But they are the people who could have the greatest influence on the direction of the Fairfax County Public Schools this year: the residents of the older sections of the county inside the Beltway, the parents who put their children through school a generation ago.
This year, the school board and county Board of Supervisors will ask those residents to help approve a $57.2 million bond referendum, most of which will benefit residents on the opposite ends of the county.
The school board is faced not only with selling the need for the bond referendum, but with convincing voters who have no vested interest in the issue to support it, according to board member Gerald Fill, who represents the older Mount Vernon area of Fairfax.
Most of the money will be used to finance new school construction in the rapidly growing western and southern sections of the county, where the burgeoning student population is outgrowing existing facilities.
In an attempt to make the referendum slightly more palatable to voters in the older sections of the county, funds have been set aside for renovations to some schools in those areas.
So far, the board has done little to publicize the referendum. When the members return from their August recess in September, they will have less than two months to package and sell the referendum before the Nov. 3 election date.
On other financial issues, school officials are anticipating cutbacks in some areas to absorb the costs of programs previously financed by the federal government. The pinch already is being felt in areas ranging from school lunch prices to special education.
One budget area may put the school system in a standoff with Uncle Sam, some school officials are predicting. The board is waiting to hear the budget fate of the federal government's $4.4 million in impact aid money used to offset the cost of educating the 1,520 children of military personnel assigned to Fort Belvoir.
Students at eight of the county's 23 high schools will find a new curriculum offered in their class schedules: a liberalized sex education course that will allow discussion of the previously banned issues of contraception, abortion, masturbation, homosexuality and rape.
The revised curriculum is part of a pilot course this year, which comes after five years of bitter debate over what had been considered the area's most restrictive sex education program.
At the end of the year, the program will be evaluated and the board could face yet another battle: whether to extend the program to the intermediate school level.
Meanwhile, Superintendent Linton Deck will be giving his new management plan a trial run. The plan includes proposals for a Saturday fine arts program, special high school programs for gifted and talented students and a computerized school library network.
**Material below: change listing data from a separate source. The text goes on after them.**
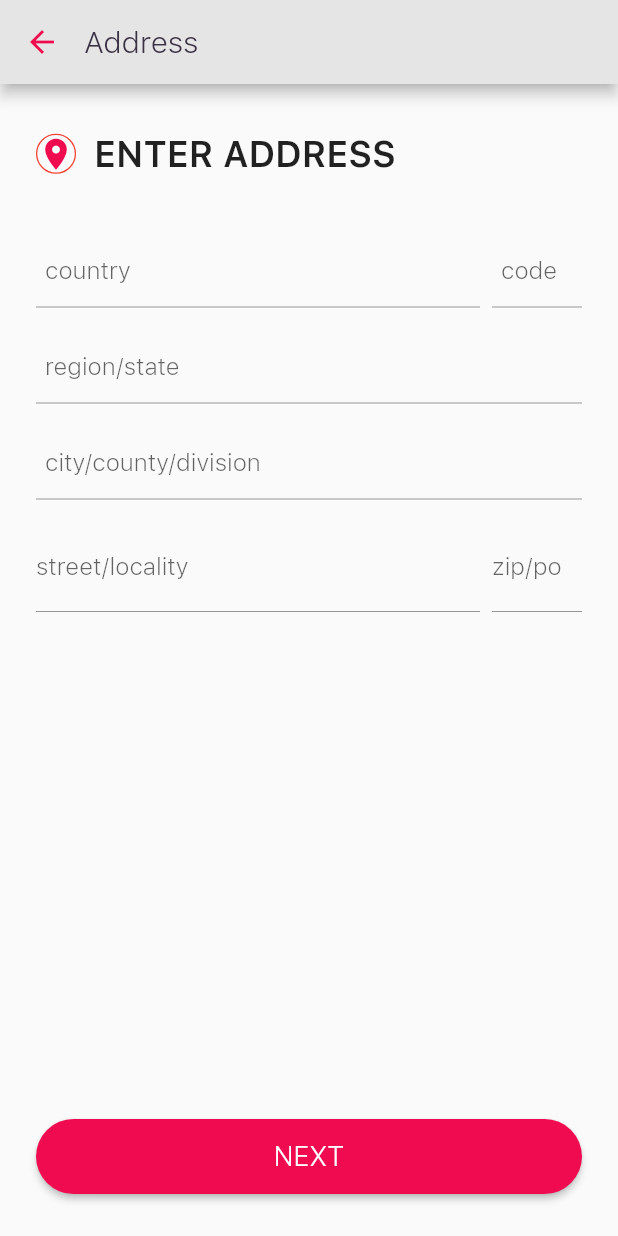
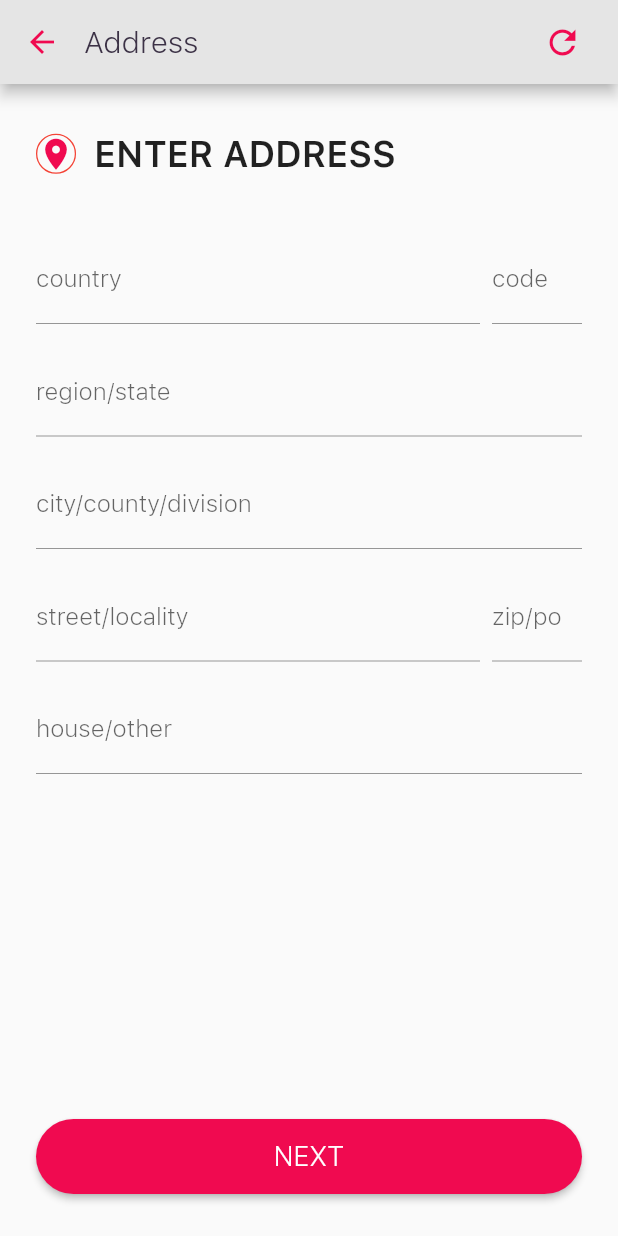
Before and after one commit to mostafizurrahman/plasma_bank, a Flutter app: the AddressWidget screen opened by its route, on a phone screen of 412 x 824 dp. Run offline on Flutter 3.47's test engine with Material 2 defaults, Android fonts, the phone set to English and light mode, and no system bars; our stand-ins replace camera, cloud_firestore, connectivity, csv, geolocator, rxdart and 2 more; missing offline and left inert: app_settings, flutter_statusbarcolor; accounts and stored records are empty; network calls fail; statements that could not run were skipped.

Commit message:
address updated with new field

```diff
--- a/plasma_bank/lib/app_utils/app_constants.dart
+++ b/plasma_bank/lib/app_utils/app_constants.dart
@@ -14,6 +14,8 @@ class AppRoutes {
   static const String pageRouteCamera = "/home/camera";
   static const String pageLocateTerms = '/home/locationTerms';
   static const String pageAddressData = '/home/address';
+  static const String pagePersonData = '/home/personal';
+
 }
 
 class AppConfig {
--- a/plasma_bank/lib/app_utils/widget_providers.dart
+++ b/plasma_bank/lib/app_utils/widget_providers.dart
@@ -239,9 +239,10 @@ class WidgetProvider{
     );
   }
 
-  static AppBar appBar(String _title){
+  static AppBar appBar(String _title, {List<Widget>actions}){
     assert(_title != null, 'TITLE IS NULL');
     return AppBar(
+      actions: actions != null ? actions : [],
       centerTitle: false,
       backgroundColor: AppStyle.greyBackground(),
       title: Text(
--- a/plasma_bank/lib/app_utils/widget_templates.dart
+++ b/plasma_bank/lib/app_utils/widget_templates.dart
@@ -70,7 +70,8 @@ class WidgetTemplate {
         pageBuilder: (BuildContext context, _, __) => _overlayWidget));
   }
 
-  static Widget getTextField(TextConfig _config, {
+  static Widget getTextField(
+    TextConfig _config, {
     final bool isDigit = false,
     final bool isEnabled = true,
     final bool isReadOnly = true,
@@ -85,7 +86,7 @@ class WidgetTemplate {
     final _inputFormatter = isDigit
         ? [WhitelistingTextInputFormatter.digitsOnly]
         : [
-            new WhitelistingTextInputFormatter(RegExp("[a-zA-Z. 0-9]#-_,?@:")),
+            WhitelistingTextInputFormatter(RegExp("[a-zA-Z0-9,.:@ ]")),
             new LengthLimitingTextInputFormatter(maxLen),
           ];
     return Padding(
@@ -99,32 +100,12 @@ class WidgetTemplate {
         readOnly: isReadOnly,
         showCursor: showCursor,
         maxLength: maxLen,
-        style: TextStyle(height: 0.60),
         obscureText: isPassword,
         inputFormatters: _inputFormatter,
         keyboardType: isDigit ? TextInputType.number : TextInputType.text,
+        autocorrect: false,
+        keyboardAppearance: Brightness.light,
         decoration: InputDecoration(
-
-          contentPadding: EdgeInsets.all(6),
-//            suffix: onIconTap != null ? ClipRRect(
-//              borderRadius: BorderRadius.all(Radius.circular(100)),
-//              child: Container(
-//                decoration: AppStyle.shadowDecoration,
-//                child: Material(
-//                  child: Ink(
-//                    child: InkWell(
-//                      onTap: onIconTap,
-//                      child: WidgetProvider.circledIcon(
-//                        Icon(
-//                          Icons.list,
-//                          color: AppStyle.theme(),
-//                        ),
-//                      ),
-//                    ),
-//                  ),
-//                ),
-//              ),
-//            ) : null,
             focusedBorder: UnderlineInputBorder(
               borderSide: BorderSide(color: AppStyle.theme(), width: 0.75),
             ),
--- a/plasma_bank/lib/network/models/abstract_person.dart
+++ b/plasma_bank/lib/network/models/abstract_person.dart
@@ -6,16 +6,18 @@ class Address{
 
   String country;
   String state;
+  String city;
   String street;
   String house;
   String postalCode;
 
-  Address({this.country, this.state, this.street, this.house, this.postalCode});
+  Address({this.country, this.state, this.city, this.street, this.house, this.postalCode});
 
   Address.fromMap(Map<String, dynamic> json){
     this.country = json['country'];
     this.street = json['street'];
     this.state = json['state'];
+    this.city = json['city'];
     this.postalCode = json['zip'];
     this.house = json['house'];
   }
@@ -26,6 +28,7 @@ class Address{
       'street' : this.street ?? "",
       'state' : this.state ?? "",
       'zip' : this.postalCode ?? "",
+      'city' : this.city ?? "",
       'house' : this.house ?? "",
     };
   }
--- a/plasma_bank/lib/widgets/address_widget.dart
+++ b/plasma_bank/lib/widgets/address_widget.dart
@@ -21,13 +21,15 @@ class AddressWidget extends BaseWidget {
 class _AddressState extends State<AddressWidget> {
   bool skipPopup = false;
 
-  final TextEditingController _zipController = TextEditingController();
+//  final TextEditingController _zipController = TextEditingController();
   final TextConfig _countryConfig = TextConfig('country');
 
   final TextConfig _countryCodeConfig = TextConfig('code');
   final TextConfig _regionConfig = TextConfig('region/state');
   final TextConfig _cityConfig = TextConfig('city/county/division');
   final TextConfig _streetConfig = TextConfig('street/locality');
+  final TextConfig _zipConfig = TextConfig('zip/po');
+  final TextConfig _houseConfig = TextConfig('house/other');
   ScrollController _scrollController;
   @override
   void initState() {
@@ -36,13 +38,17 @@ class _AddressState extends State<AddressWidget> {
       initialScrollOffset: 0.0,
       keepScrollOffset: true,
     );
+    _setLocation();
+  }
+
+  _setLocation() {
     final _city = locationProvider.gpsCity;
     this._countryConfig.controller.text = _city.fullName;
     this._countryCodeConfig.controller.text = _city.countryName;
     this._regionConfig.controller.text = _city.regionName;
     this._cityConfig.controller.text = _city.cityName;
     this._streetConfig.controller.text = _city.street + ", " + _city.subStreet;
-    this._zipController.text = _city.postalCode;
+    this._zipConfig.controller.text = _city.postalCode;
   }
 
   @override
@@ -57,20 +63,31 @@ class _AddressState extends State<AddressWidget> {
       child: Padding(
         padding: EdgeInsets.only(bottom: _padding),
         child: Scaffold(
-          appBar: WidgetProvider.appBar('Address'),
+          appBar: WidgetProvider.appBar('Address', actions: [
+            Padding(
+              padding: EdgeInsets.only(right: 24.0),
+              child: GestureDetector(
+                onTap: _setLocation,
+                child: Icon(
+                  Icons.refresh,
+                  color: AppStyle.theme(),
+                  size: 26.0,
+                ),
+              ),
+            ),
+          ]),
           body: Container(
             width: _width,
 //            color: Colors.red,
             child: Padding(
               padding: const EdgeInsets.only(left: 24, right: 24),
-              child:
-              Container(
-                height: 450,
+              child: Container(
+                height: 470,
                 child: SingleChildScrollView(
                   controller: _scrollController,
                   child: Container(
 //                    color: Colors.blueAccent,
-                    height: 550,
+                    height: 570,
                     width: _width - _padding,
                     child: Column(
                       crossAxisAlignment: CrossAxisAlignment.start,
@@ -105,6 +122,25 @@ class _AddressState extends State<AddressWidget> {
                         _getRegion(),
                         _getCity(),
                         _geStreet(),
+                        WidgetTemplate.getTextField(this._houseConfig,
+                            maxLen: 30,
+                            isReadOnly: false,
+                            showCursor: true, onTap: () {
+                          if(this._scrollController.offset == 0.0){
+                            Future.delayed(Duration(seconds: 1), () {
+                              _scrollController.animateTo(150.0,
+                                  duration: Duration(milliseconds: 500),
+                                  curve: Curves.ease);
+                            });
+                          }
+                        }, onEditingDone: () {
+                          Future.delayed(Duration(seconds: 1), () {
+                            FocusScope.of(context).requestFocus(FocusNode());
+                            _scrollController.animateTo(0.0,
+                                duration: Duration(milliseconds: 500),
+                                curve: Curves.ease);
+                          });
+                        }),
                       ],
                     ),
                   ),
@@ -113,7 +149,7 @@ class _AddressState extends State<AddressWidget> {
             ),
           ),
           floatingActionButtonLocation:
-          FloatingActionButtonLocation.centerFloat,
+              FloatingActionButtonLocation.centerFloat,
           floatingActionButton: WidgetProvider.button(
             _saveAddress,
             "NEXT",
@@ -124,49 +160,37 @@ class _AddressState extends State<AddressWidget> {
     );
   }
 
-  _saveAddress(){
-
-  }
+  _saveAddress() {}
 
   _onChangedStreet(String value) {}
 
-  _onChangedZip(String value){}
+  _onChangedZip(String value) {}
 
   Widget _geStreet() {
-//    _streetConfig
     return Row(
       children: [
         Expanded(
-          child: Padding(
-            padding: EdgeInsets.only(top: 8, bottom: 8),
-            child: new TextField(
-              autocorrect: false,
-              keyboardAppearance: Brightness.light,
-              controller: _streetConfig.controller,
-              focusNode: _streetConfig.focusNode,
-              onChanged: _onChangedStreet,
-              maxLength: 50,
-              onTap: (){
-                Future.delayed(Duration(seconds: 1), (){
+          child: WidgetTemplate.getTextField(
+            this._streetConfig,
+            isReadOnly: false,
+            showCursor: true,
+            maxLen: 50,
+            onTap: () {
+              if(this._scrollController.offset == 0.0){
+                Future.delayed(Duration(seconds: 1), () {
                   _scrollController.animateTo(150.0,
-                      duration: Duration(milliseconds: 500), curve: Curves.ease);
+                      duration: Duration(milliseconds: 500),
+                      curve: Curves.ease);
                 });
-              },
-              decoration: InputDecoration(
-                  focusedBorder: UnderlineInputBorder(
-                    borderSide:
-                        BorderSide(color: AppStyle.theme(), width: 0.75),
-                  ),
-                  enabledBorder: UnderlineInputBorder(
-                    borderSide:
-                        BorderSide(color: AppStyle.txtLine(), width: 0.75),
-                  ),
-                  labelText: _streetConfig.labelText.toLowerCase(),
-                  counterText: ""),
-              textInputAction: TextInputAction.done,
-              onEditingComplete: () =>
-                  FocusScope.of(context).requestFocus(FocusNode()),
-            ),
+              }
+            },
+            onEditingDone: () {
+              Future.delayed(Duration(seconds: 1), () {
+                FocusScope.of(context).requestFocus(FocusNode());
+                _scrollController.animateTo(0.0,
+                    duration: Duration(milliseconds: 500), curve: Curves.ease);
+              });
+            },
           ),
         ),
         SizedBox(
@@ -176,34 +200,26 @@ class _AddressState extends State<AddressWidget> {
         //locationProvider.gpsCity
         Container(
           width: 60,
-          child: new TextField(
-            controller: _zipController,
-            onChanged: _onChangedStreet,
-            autocorrect: false,
-            keyboardAppearance: Brightness.light,
-            maxLength: 6,
-            onTap: (){
-              Future.delayed(Duration(seconds: 1), (){
-                _scrollController.animateTo(150.0,
+          child: WidgetTemplate.getTextField(
+            this._zipConfig,
+            isReadOnly: false,
+            showCursor: true,
+            onTap: () {
+              if(this._scrollController.offset == 0.0){
+                Future.delayed(Duration(seconds: 1), () {
+                  _scrollController.animateTo(150.0,
+                      duration: Duration(milliseconds: 500),
+                      curve: Curves.ease);
+                });
+              }
+            },
+            onEditingDone: () {
+              Future.delayed(Duration(seconds: 1), () {
+                FocusScope.of(context).requestFocus(FocusNode());
+                _scrollController.animateTo(0.0,
                     duration: Duration(milliseconds: 500), curve: Curves.ease);
               });
             },
-            inputFormatters: [WhitelistingTextInputFormatter.digitsOnly],
-            keyboardType: TextInputType.number,
-            decoration: InputDecoration(
-                focusedBorder: UnderlineInputBorder(
-                  borderSide:
-                  BorderSide(color: AppStyle.theme(), width: 0.75),
-                ),
-                enabledBorder: UnderlineInputBorder(
-                  borderSide:
-                  BorderSide(color: AppStyle.txtLine(), width: 0.75),
-                ),
-                labelText: 'zip/po',
-                counterText: ""),
-            textInputAction: TextInputAction.done,
-            onEditingComplete: () =>
-                FocusScope.of(context).requestFocus(FocusNode()),
           ),
         ),
       ],
@@ -225,16 +241,13 @@ class _AddressState extends State<AddressWidget> {
           child: WidgetTemplate.getTextField(
             this._countryConfig,
             onTap: () {
-//              if (this._countryConfig.focusNode.hasFocus) {
               _openCountryList();
-//              }
             },
           ),
         ),
         SizedBox(
           width: AppStyle.PADDING_S,
         ),
-
         Container(
           width: 60,
           child: WidgetTemplate.getTextField(this._countryCodeConfig,
@@ -292,12 +305,17 @@ class _AddressState extends State<AddressWidget> {
   _onRegionSelected(final _data) {
     if (_data is Region) {
       this._regionConfig.controller.text = _data.regionName;
+      this._cityConfig.controller.text = '';
+      this._streetConfig.controller.text = '';
+      this._zipConfig.controller.text = '';
     }
   }
 
   _onCitySelected(final _data) {
     if (_data is City) {
       this._cityConfig.controller.text = _data.cityName;
+      this._streetConfig.controller.text = '';
+      this._zipConfig.controller.text = '';
     }
   }
 
@@ -306,6 +324,10 @@ class _AddressState extends State<AddressWidget> {
     if (_data is Country) {
       this._countryConfig.controller.text = _data.countryName;
       this._countryCodeConfig.controller.text = _data.countryCode.toUpperCase();
+      this._regionConfig.controller.text = '';
+      this._cityConfig.controller.text = '';
+      this._streetConfig.controller.text = '';
+      this._zipConfig.controller.text = '';
     }
   }
 
@@ -351,6 +373,13 @@ class _AddressState extends State<AddressWidget> {
     if (_state.contains('state of')) {
       _state = _state.toLowerCase().replaceAll('state of', '');
     }
+
+    if (_state.contains('state')) {
+      _state = _state.toLowerCase().replaceAll('state', '');
+    }
+    if (_state.contains('province')) {
+      _state = _state.toLowerCase().replaceAll('province', '');
+    }
     if (_state.contains('division')) {
       _state = _state.replaceAll('division', '');
     }
```
Also changed, not shown: plasma_bank/lib/network/firebase_repositories.dart (+4 -3 lines), plasma_bank/lib/network/models/blood_collector.dart (renamed from plasma_bank/lib/network/models/blood_hunter.dart, +4 -4 lines).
Many of the proposals are only in the developmental stages and won't find their way into the classrooms unless the school board decides, in budget sessions next spring, to provide funds for the proposals.